Sept. 2, 2014
ALOA should help its members to become profitable locksmiths in this 21st century electronic era

My memories of ALOA conventions extend back to childhood days when my father drove the family across the country to various ALOA conventions.  Conventions in those early years were bi-yearly.  The two-year wait between conventions made each one a can't-miss event. At the end of every ALOA convention my father would strike up bargains with exhibitors. Many manufacturers would rather sell their exhibit products at a discount instead of paying shipping charges to send products back to the factory.  On the way home our car was always loaded with key machines or locksets of some sort.

Since the late 1970s to 2014, I have not missed one ALOA convention. I once drove to a Kansas City convention early in the week to take an automotive class, then drove home to Chicago and back to Kansas City again on the weekend to visit the convention exhibits. My ALOA experiences extend from enjoying the educational experiences as a locksmith to teaching classes for Abloy at ALOA and now to managing a Locksmith Ledger booth as an exhibitor. These personal 40-plus years of ALOA convention experiences can be lumped together to produce a rather clear picture of what ALOA conventions were and what they are. 

In the early years every booth contained representatives right from the factory. They could answer technical questions and their latest products were on display.  Product sales were not allowed.

A good percentage of the booths today are sales oriented.

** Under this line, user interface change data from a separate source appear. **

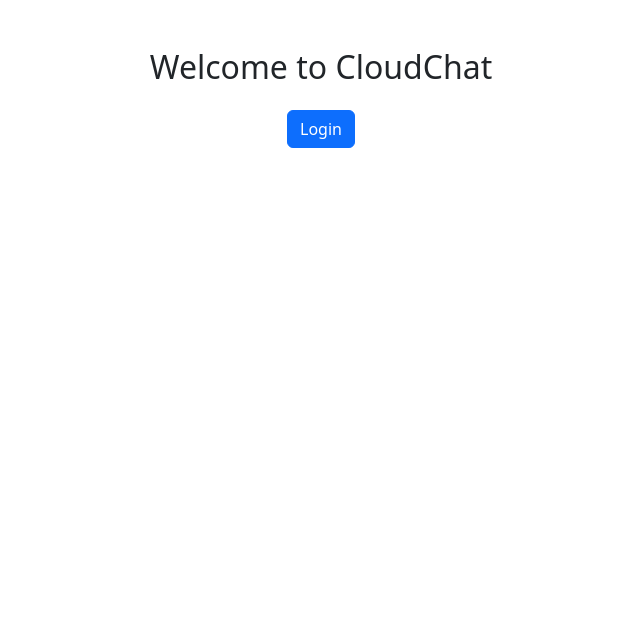
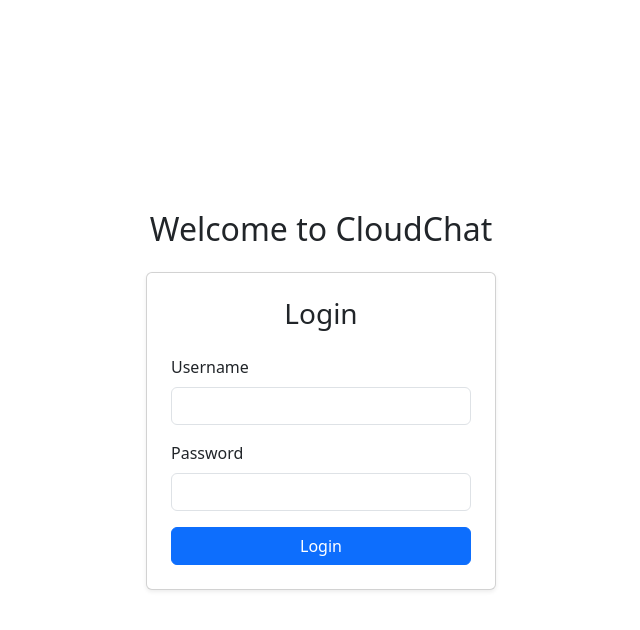
Before and after one commit to Venkat-Gorla/cloudchat-lite, a React (Vite) app in the folder react-client/: page / in a window 1280 px wide. Shown: the top 630 px of the page, without its empty margins (319-959 px from the left). Built offline with nearby package versions, Linux system fonts and the light colour scheme.

Commit message:
[react client] login page initial layout for username, password

```diff
--- a/react-client/src/pages/LoginPage.jsx
+++ b/react-client/src/pages/LoginPage.jsx
@@ -5,17 +5,45 @@
   const { login, isAuthenticated } = useAuth();
   const navigate = useNavigate();
 
-  const handleLogin = () => {
+  const handleLogin = (e) => {
+    e.preventDefault();
     login();
     navigate("/chats");
   };
 
   return (
-    <div className="container text-center py-5">
-      <h2>Welcome to CloudChat</h2>
-      <button className="btn btn-primary mt-3" onClick={handleLogin}>
-        Login
-      </button>
+    <div className="container d-flex flex-column justify-content-center align-items-center vh-100">
+      <h2 className="text-center mb-4">Welcome to CloudChat</h2>
+      <div className="card p-4 shadow-sm" style={{ minWidth: "350px" }}>
+        <h3 className="text-center mb-4">Login</h3>
+        <form onSubmit={handleLogin}>
+          <div className="mb-3">
+            <label htmlFor="username" className="form-label">
+              Username
+            </label>
+            <input
+              type="text"
+              className="form-control"
+              id="username"
+              required
+            />
+          </div>
+          <div className="mb-3">
+            <label htmlFor="password" className="form-label">
+              Password
+            </label>
+            <input
+              type="password"
+              className="form-control"
+              id="password"
+              required
+            />
+          </div>
+          <button type="submit" className="btn btn-primary w-100">
+            Login
+          </button>
+        </form>
+      </div>
     </div>
   );
 }
```
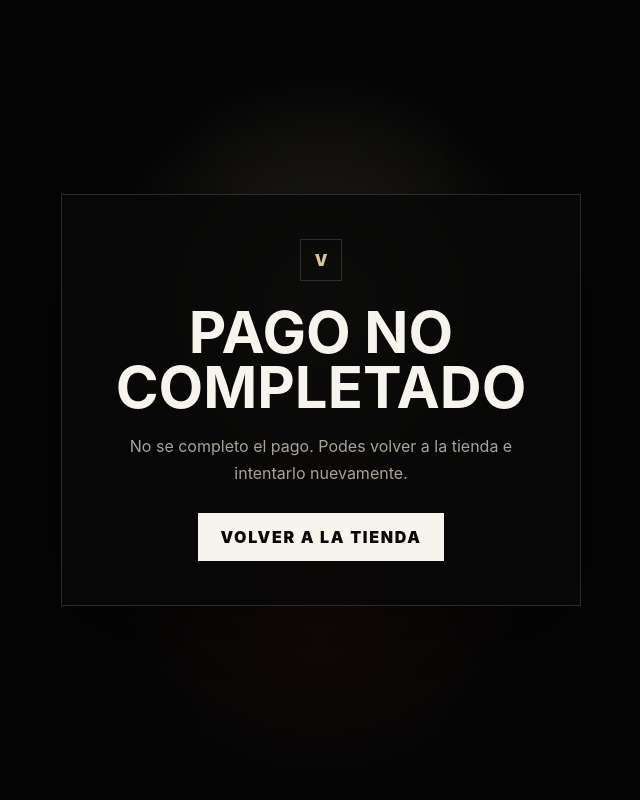
After one commit to Santinosilva1/Vanta-Ropa, a Flask app: page /payment/1 in a window 1280 px wide. The commit adds this page. Shown: the whole page, without its empty margins (319-959 px from the left). Run offline with Flask 3, Linux system fonts and the light colour scheme.

Commit message:
Mercado pago

```diff
--- a/app.py
+++ b/app.py
@@ -1,4 +1,7 @@
 import os
+import json
+import urllib.error
+import urllib.request
 from flask import Flask, jsonify, redirect, render_template, request, session, url_for
 import sqlite3
 from pathlib import Path
@@ -8,6 +11,8 @@ app = Flask(__name__)
 app.secret_key = os.environ.get("SECRET_KEY", "vanta-local-secret")
 DB_PATH = Path(__file__).with_name("vanta.db")
 ADMIN_PASSWORD = os.environ.get("ADMIN_PASSWORD", "vanta123").strip()
+MERCADO_PAGO_ACCESS_TOKEN = os.environ.get("MERCADO_PAGO_ACCESS_TOKEN", "").strip()
+PUBLIC_BASE_URL = os.environ.get("PUBLIC_BASE_URL", "").strip().rstrip("/")
 
 
 def get_connection():
@@ -39,6 +44,120 @@ def init_db():
                 FOREIGN KEY (order_id) REFERENCES orders(id)
             )
         """)
+        ensure_column(connection, "orders", "payment_status", "TEXT DEFAULT 'manual'")
+        ensure_column(connection, "orders", "payment_id", "TEXT")
+        ensure_column(connection, "orders", "merchant_order_id", "TEXT")
+        ensure_column(connection, "orders", "preference_id", "TEXT")
+
+
+def ensure_column(connection, table_name, column_name, definition):
+    columns = connection.execute(f"PRAGMA table_info({table_name})").fetchall()
+    if not any(column["name"] == column_name for column in columns):
+        connection.execute(f"ALTER TABLE {table_name} ADD COLUMN {column_name} {definition}")
+
+
+def get_public_base_url():
+    if PUBLIC_BASE_URL:
+        return PUBLIC_BASE_URL
+
+    return request.url_root.rstrip("/")
+
+
+def save_order(customer, items, payment_status="manual"):
+    total = sum(int(item["price"]) * int(item["quantity"]) for item in items)
+
+    with get_connection() as connection:
+        cursor = connection.execute(
+            """
+            INSERT INTO orders (customer_name, customer_phone, customer_email, total, payment_status)
+            VALUES (?, ?, ?, ?, ?)
+            """,
+            (
+                customer["name"],
+                customer["phone"],
+                customer.get("email", ""),
+                total,
+                payment_status,
+            ),
+        )
+        order_id = cursor.lastrowid
+
+        for item in items:
+            connection.execute(
+                """
+                INSERT INTO order_items (order_id, product_name, size, price, quantity)
+                VALUES (?, ?, ?, ?, ?)
+                """,
+                (
+                    order_id,
+                    item["name"],
+                    item["size"],
+                    int(item["price"]),
+                    int(item["quantity"]),
+                ),
+            )
+
+    return order_id, total
+
+
+def update_order_payment(order_id, **payment_fields):
+    allowed_fields = {"payment_status", "payment_id", "merchant_order_id", "preference_id"}
+    fields = {key: value for key, value in payment_fields.items() if key in allowed_fields and value}
+
+    if not fields:
+        return
+
+    assignments = ", ".join(f"{field} = ?" for field in fields)
+    values = list(fields.values()) + [order_id]
+
+    with get_connection() as connection:
+        connection.execute(f"UPDATE orders SET {assignments} WHERE id = ?", values)
+
+
+def mercadopago_request(path, payload=None, method="GET"):
+    if not MERCADO_PAGO_ACCESS_TOKEN:
+        raise RuntimeError("Falta configurar MERCADO_PAGO_ACCESS_TOKEN")
+
+    data = None
+    headers = {
+        "Authorization": f"Bearer {MERCADO_PAGO_ACCESS_TOKEN}",
+        "Content-Type": "application/json",
+    }
+
+    if payload is not None:
+        data = json.dumps(payload).encode("utf-8")
+
+    api_request = urllib.request.Request(
+        f"https://api.mercadopago.com{path}",
+        data=data,
+        headers=headers,
+        method=method,
+    )
+
+    try:
+        with urllib.request.urlopen(api_request, timeout=20) as response:
+            return json.loads(response.read().decode("utf-8"))
+    except urllib.error.HTTPError as error:
+        details = error.read().decode("utf-8", errors="replace")
+        raise RuntimeError(f"Mercado Pago respondio {error.code}: {details}") from error
+
+
+def update_payment_from_mercadopago(payment_id):
+    if not payment_id:
+        return
+
+    payment = mercadopago_request(f"/v1/payments/{payment_id}")
+    order_id = payment.get("external_reference")
+
+    if not order_id:
+        return
+
+    update_order_payment(
+        order_id,
+        payment_status=payment.get("status"),
+        payment_id=str(payment.get("id", "")),
+        merchant_order_id=str(payment.get("order", {}).get("id", "")),
+    )
 
 
 @app.route("/")
@@ -59,43 +178,101 @@ def create_order():
     if not items:
         return jsonify({"error": "El carrito esta vacio"}), 400
 
-    total = sum(int(item["price"]) * int(item["quantity"]) for item in items)
-
-    with get_connection() as connection:
-        cursor = connection.execute(
-            """
-            INSERT INTO orders (customer_name, customer_phone, customer_email, total)
-            VALUES (?, ?, ?, ?)
-            """,
-            (
-                customer["name"],
-                customer["phone"],
-                customer.get("email", ""),
-                total,
-            ),
-        )
-        order_id = cursor.lastrowid
-
-        for item in items:
-            connection.execute(
-                """
-                INSERT INTO order_items (order_id, product_name, size, price, quantity)
-                VALUES (?, ?, ?, ?, ?)
-                """,
-                (
-                    order_id,
-                    item["name"],
-                    item["size"],
-                    int(item["price"]),
-                    int(item["quantity"]),
-                ),
-            )
+    order_id, total = save_order(customer, items)
 
     return jsonify({
         "message": "Pedido guardado correctamente",
         "order_id": order_id,
         "total": total,
     }), 201
+
+
+@app.route("/api/checkout", methods=["POST"])
+def create_checkout():
+    data = request.get_json()
+
+    customer = data.get("customer", {})
+    items = data.get("items", [])
+
+    if not customer.get("name") or not customer.get("phone"):
+        return jsonify({"error": "Faltan nombre o telefono"}), 400
+
+    if not items:
+        return jsonify({"error": "El carrito esta vacio"}), 400
+
+    try:
+        order_id, total = save_order(customer, items, payment_status="pending")
+        base_url = get_public_base_url()
+        preference_payload = {
+            "items": [
+                {
+                    "title": f"{item['name']} - Talle {item['size']}",
+                    "quantity": int(item["quantity"]),
+                    "unit_price": int(item["price"]),
+                    "currency_id": "ARS",
+                }
+                for item in items
+            ],
+            "payer": {
+                "name": customer["name"],
+                "email": customer.get("email", ""),
+                "phone": {"number": customer["phone"]},
+            },
+            "external_reference": str(order_id),
+            "back_urls": {
+                "success": f"{base_url}/payment/success",
+                "failure": f"{base_url}/payment/failure",
+                "pending": f"{base_url}/payment/pending",
+            },
+            "auto_return": "approved",
+            "notification_url": f"{base_url}/api/mercadopago/webhook",
+            "statement_descriptor": "VANTA",
+        }
+        preference = mercadopago_request("/checkout/preferences", preference_payload, method="POST")
+        update_order_payment(order_id, preference_id=preference.get("id"))
+
+        return jsonify({
+            "order_id": order_id,
+            "total": total,
+            "preference_id": preference.get("id"),
+            "init_point": preference.get("init_point"),
+            "sandbox_init_point": preference.get("sandbox_init_point"),
+        }), 201
+    except RuntimeError as error:
+        return jsonify({"error": str(error)}), 500
+
+
+@app.route("/api/mercadopago/webhook", methods=["GET", "POST"])
+def mercadopago_webhook():
+    payload = request.get_json(silent=True) or {}
+    payment_id = (
+        request.args.get("data.id")
+        or request.args.get("id")
+        or payload.get("data", {}).get("id")
+        or payload.get("id")
+    )
+    notification_type = request.args.get("type") or request.args.get("topic") or payload.get("type")
+
+    if payment_id and notification_type in {"payment", "merchant_order", None}:
+        try:
+            update_payment_from_mercadopago(payment_id)
+        except RuntimeError:
+            pass
+
+    return jsonify({"ok": True})
+
+
+@app.route("/payment/<status>")
+def payment_result(status):
+    payment_id = request.args.get("payment_id")
+
+    if payment_id:
+        try:
+            update_payment_from_mercadopago(payment_id)
+        except RuntimeError:
+            pass
+
+    return render_template("payment_result.html", status=status)
 
 
 @app.route("/api/orders", methods=["GET"])
@@ -119,6 +296,9 @@ def list_orders():
                 "customer_email": order["customer_email"],
                 "total": order["total"],
                 "created_at": order["created_at"],
+                "payment_status": order["payment_status"],
+                "payment_id": order["payment_id"],
+                "preference_id": order["preference_id"],
                 "items": [dict(item) for item in items],
             })
 
--- /dev/null
+++ b/templates/payment_result.html
@@ -0,0 +1,98 @@
+<!DOCTYPE html>
+<html lang="es">
+<head>
+  <meta charset="UTF-8" />
+  <meta name="viewport" content="width=device-width, initial-scale=1.0" />
+  <title>VANTA - Estado del pago</title>
+  <style>
+    :root {
+      --bg: #050505;
+      --text: #f7f4ee;
+      --muted: #a8a29a;
+      --line: rgba(255, 255, 255, 0.14);
+      --warm: #d7c4a2;
+    }
+
+    * {
+      box-sizing: border-box;
+      font-family: Inter, Arial, Helvetica, sans-serif;
+    }
+
+    body {
+      min-height: 100vh;
+      margin: 0;
+      display: grid;
+      place-items: center;
+      padding: 22px;
+      background:
+        radial-gradient(circle at 50% 38%, rgba(215, 196, 162, 0.18), transparent 28%),
+        radial-gradient(circle at 50% 70%, rgba(130, 45, 34, 0.14), transparent 26%),
+        var(--bg);
+      color: var(--text);
+    }
+
+    main {
+      width: min(520px, 100%);
+      border: 1px solid var(--line);
+      background: rgba(8, 8, 8, 0.86);
+      padding: clamp(26px, 7vw, 44px);
+      text-align: center;
+      box-shadow: 0 28px 90px rgba(0, 0, 0, 0.48);
+    }
+
+    .mark {
+      width: 42px;
+      height: 42px;
+      display: inline-grid;
+      place-items: center;
+      margin-bottom: 24px;
+      border: 1px solid var(--line);
+      color: var(--warm);
+      font-weight: 900;
+    }
+
+    h1 {
+      margin: 0;
+      font-size: clamp(34px, 9vw, 58px);
+      line-height: 0.95;
+      text-transform: uppercase;
+    }
+
+    p {
+      color: var(--muted);
+      line-height: 1.7;
+      margin: 18px 0 26px;
+    }
+
+    a {
+      min-height: 48px;
+      display: inline-flex;
+      align-items: center;
+      justify-content: center;
+      padding: 0 22px;
+      background: var(--text);
+      color: #080808;
+      text-decoration: none;
+      font-weight: 900;
+      letter-spacing: 1.7px;
+      text-transform: uppercase;
+    }
+  </style>
+</head>
+<body>
+  <main>
+    <div class="mark">V</div>
+    {% if status == "success" %}
+      <h1>Pago aprobado</h1>
+      <p>Gracias por comprar en VANTA. Tu pedido quedo registrado y lo vamos a preparar.</p>
+    {% elif status == "pending" %}
+      <h1>Pago pendiente</h1>
+      <p>Tu pedido quedo registrado. Mercado Pago nos avisara cuando el pago se acredite.</p>
+    {% else %}
+      <h1>Pago no completado</h1>
+      <p>No se completo el pago. Podes volver a la tienda e intentarlo nuevamente.</p>
+    {% endif %}
+    <a href="/">Volver a la tienda</a>
+  </main>
+</body>
+</html>
```
Also changed, not shown: templates/admin.html (+28 -0 lines), templates/index.html (+5 -7 lines).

Products on display already exist and are not a surprise. One booth had used parts for sale and people sat on the floor to sort through parts like a sight seen at flea markets. The big ALOA draw for locksmiths to drive or fly long distances to discover new products no longer exists. These same products can be seen and purchased at almost every local distributor show. 

The solution is to find another reason to attract you and me to ALOA conventions.  Locks have become commodities. Today every lock is the same size and internet sites show exactly how to replace them. At a "State of the Industry" meeting, ALOA representatives cited concerns about the tidal wave of scammers and how alarm people are changing our locksmith licensing laws.  Instead of worrying about things we cannot change, ALOA should be assisting us by concentrating on what can be changed to become a profitable locksmith in this 21st century electronic era.  So far that does not seem to be near the top of the ALOA list.